Jessica: The Constitution makes clear that every person has a to a counsel. Most states ensure this right by providing public defenders. If you can't afford one, one will be provided for you. But all across the country, children or their families are being asked to pay to apply for a public defender, or they're being told, we'll give you a public defender, but your family must reimburse us afterward. In fact, some parents are telling children, “You can't get a lawyer in court because I can't afford it. I need to pay for groceries. I need to pay to get to work.” They just don't have the money to afford it.
DFJ: Tell us about your juvenile justice work.
Jessica: I've been working in the juvenile justice field since 20006 – but I didn’t start working on fees and fines until 2015. Around that time, I heard young people in my community in Philadelphia saying, I have some kind of money that I owe, and if I can't pay it, I have to go to court. I started looking into the problem, and that led to the publication and release of our report Debtors Prison for Kids. After examining laws and practices in all 50 states and hearing from attorneys and young people across the country, we found that this was an incredibly huge problem nationally. That report gained national attention and helped lead to the Debt Free Justice campaign underway today.
With the rest of the members of the Debt Free Justice team, I'm working in states across the country to change these laws so youth and families don’t have to face justice system debt. We support the state and local leadership, young people and family members leading the charge, local advocacy organizations who are trying to abolish this practice. We work on legislative and grassroots campaigns, so that young people and their families can be free of these burdens. I also research new areas of law and practice so that we can deepen our understanding of how money shapes peoples’ experiences with the legal system.
DFJ: And what do you say to someone just learning about this practice and wanting to help change the system?
Jessica: There's a role for everyone in this. Legislatures are willing to change the law on this, whether it's in a red state or a blue state. People can speak out about it and can write to their representatives. They can write op-eds about it. They can connect with us, and we can connect them with ongoing campaigns in their states.
DFJ: What does Debt Free Justice mean to you?
Jessica: No young person should don't go to court and come home and find out that the government has taken money from them and their family members.

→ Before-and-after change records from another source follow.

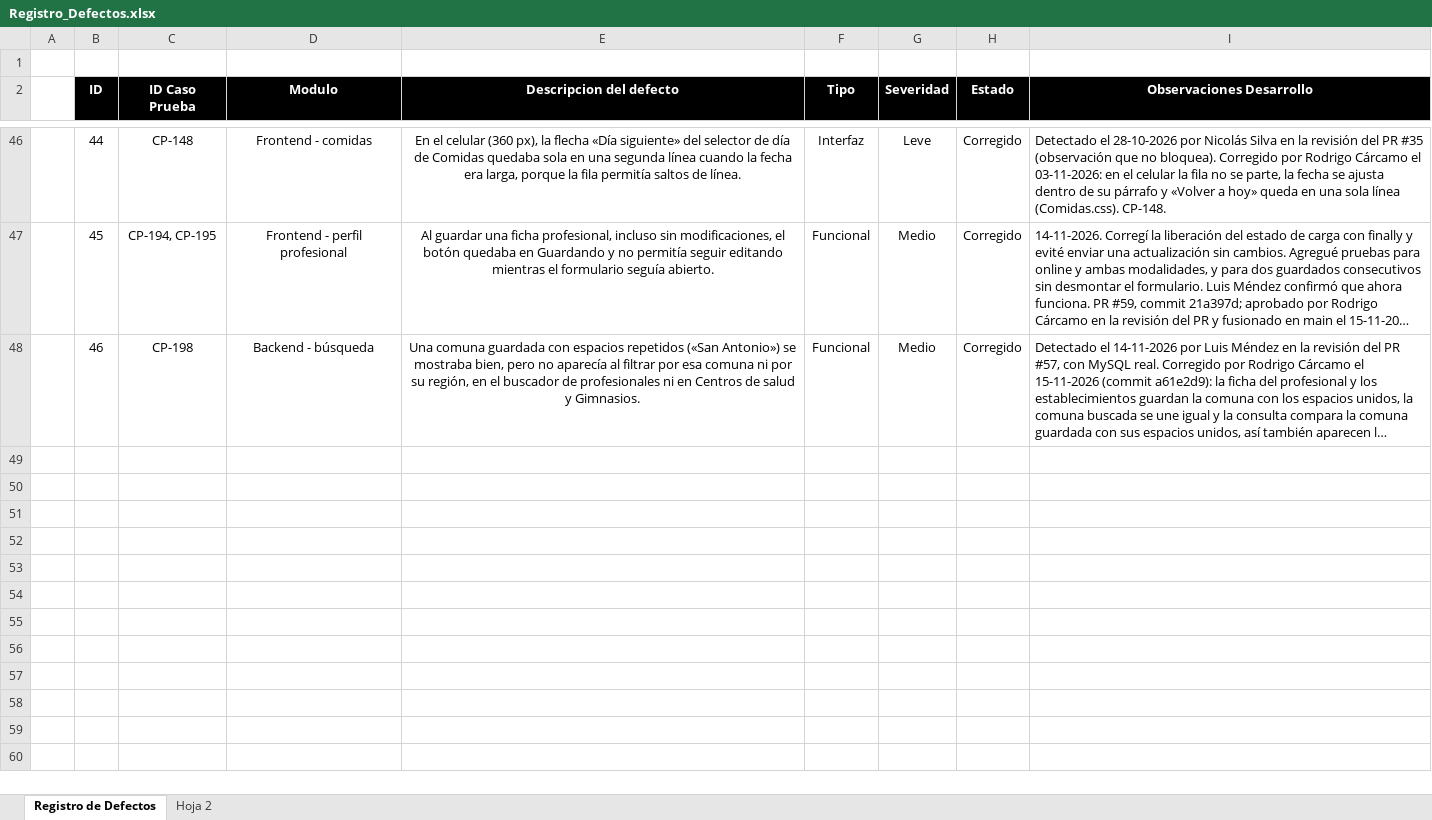
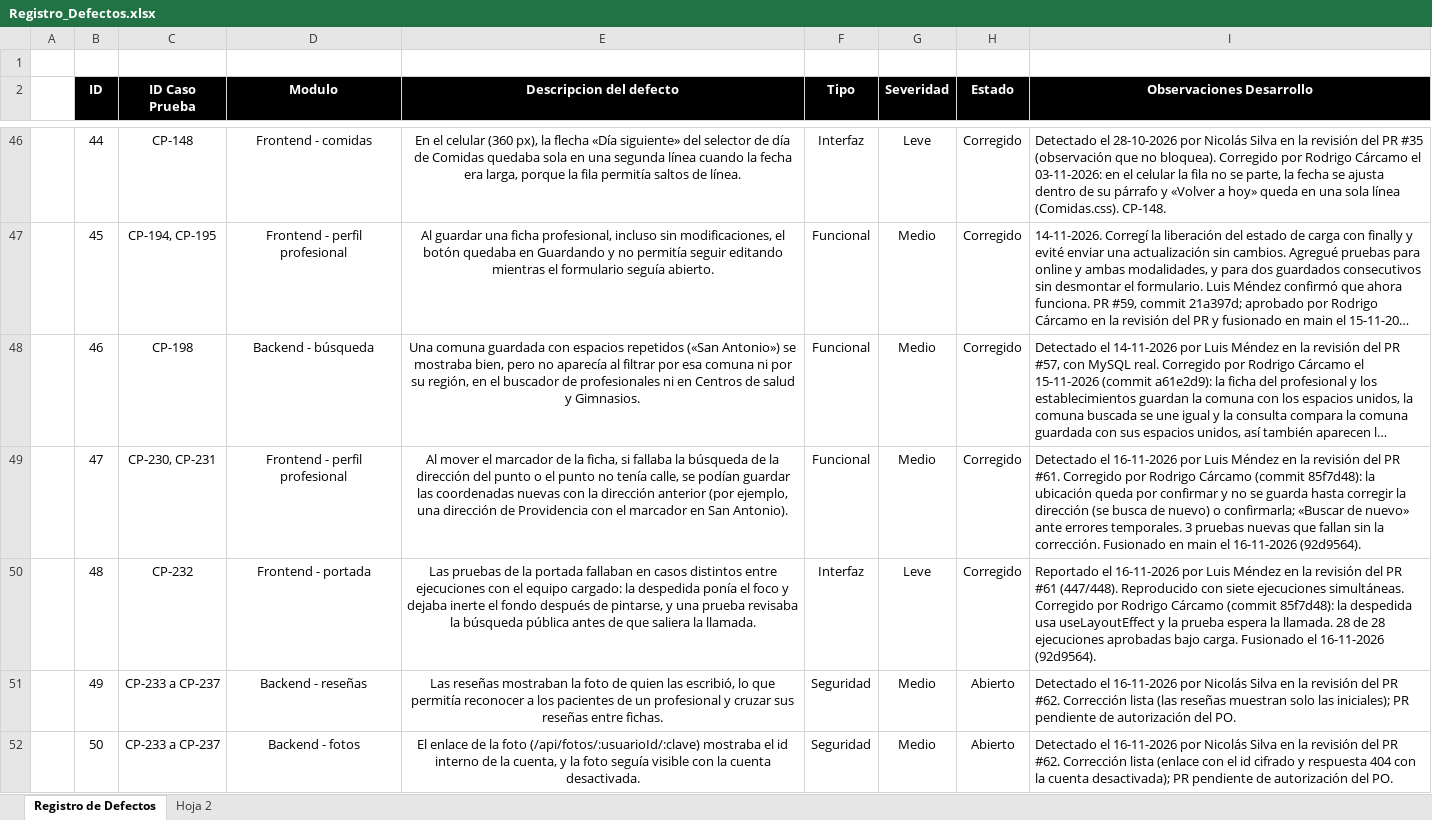
Before and after one commit to ncxlas/FitSearch, an Excel workbook: FASE 2/Evidencias Proyecto/Evidencias de documentación/Plan de Pruebas/Registro_Defectos.xlsx, sheet Registro de Defectos, drawn as a sheet; only a part is shown, gaps mark what is left out; long unchanged cells end in …; values as stored, in another font and other column widths than the file's, no borders; the diff covers the shown part only; the diff names each change by its address in the sheet, - before the commit and + after, or states it on an @@ line.

```diff
--- a/FASE 2/Evidencias Proyecto/Evidencias de documentación/Plan de Pruebas/Registro_Defectos.xlsx (sheet Registro de Defectos)
+++ b/FASE 2/Evidencias Proyecto/Evidencias de documentación/Plan de Pruebas/Registro_Defectos.xlsx (sheet Registro de Defectos)
+row 49:  | 47 | CP-230, CP-231 | Frontend - perfil profesional | Al mover el marcador de la ficha, si fallaba la búsqueda de la dirección del punto o el punto no tenía calle, se podían guardar las coordenadas nuevas con la dirección anterior (por ejemplo, una dirección de Providencia con el marcador en San Antonio). | Funcional | Medio | Corregido | Detectado el 16-11-2026 por Luis Méndez en la revisión del PR #61. Corregido por Rodrigo Cárcamo (commit 85f7d48): la ubicación queda por confirmar y no se guarda hasta corregir la dirección (se busca de nuevo) o confirmarla; «Buscar de nuevo» ante errores temporales. 3 pruebas nuevas que fallan sin la corrección. Fusionado en main el 16-11-2026 (92d9564).
+row 50:  | 48 | CP-232 | Frontend - portada | Las pruebas de la portada fallaban en casos distintos entre ejecuciones con el equipo cargado: la despedida ponía el foco y dejaba inerte el fondo después de pintarse, y una prueba revisaba la búsqueda pública antes de que saliera la llamada. | Interfaz | Leve | Corregido | Reportado el 16-11-2026 por Luis Méndez en la revisión del PR #61 (447/448). Reproducido con siete ejecuciones simultáneas. Corregido por Rodrigo Cárcamo (commit 85f7d48): la despedida usa useLayoutEffect y la prueba espera la llamada. 28 de 28 ejecuciones aprobadas bajo carga. Fusionado el 16-11-2026 (92d9564).
+row 51:  | 49 | CP-233 a CP-237 | Backend - reseñas | Las reseñas mostraban la foto de quien las escribió, lo que permitía reconocer a los pacientes de un profesional y cruzar sus reseñas entre fichas. | Seguridad | Medio | Abierto | Detectado el 16-11-2026 por Nicolás Silva en la revisión del PR #62. Corrección lista (las reseñas muestran solo las iniciales); PR pendiente de autorización del PO.
+row 52:  | 50 | CP-233 a CP-237 | Backend - fotos | El enlace de la foto (/api/fotos/:usuarioId/:clave) mostraba el id interno de la cuenta, y la foto seguía visible con la cuenta desactivada. | Seguridad | Medio | Abierto | Detectado el 16-11-2026 por Nicolás Silva en la revisión del PR #62. Corrección lista (enlace con el id cifrado y respuesta 404 con la cuenta desactivada); PR pendiente de autorización del PO.
```
Also changed, not shown: 4 added rows elsewhere in this sheet, FASE 1/Evidencias Grupales/Material complementario/PMOInformatica_Plantilla_de_Product_Backlog.xlsx, FASE 2/Evidencias Proyecto/Evidencias de documentación/Control del proyecto/Matriz_Control_de_Cambio_FitSearch.xlsx, 3 other files.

It's also part of a larger movement to ensure that young people are given the opportunity to grow up, to thrive in their homes and their communities, rather than facing harmful court involvement.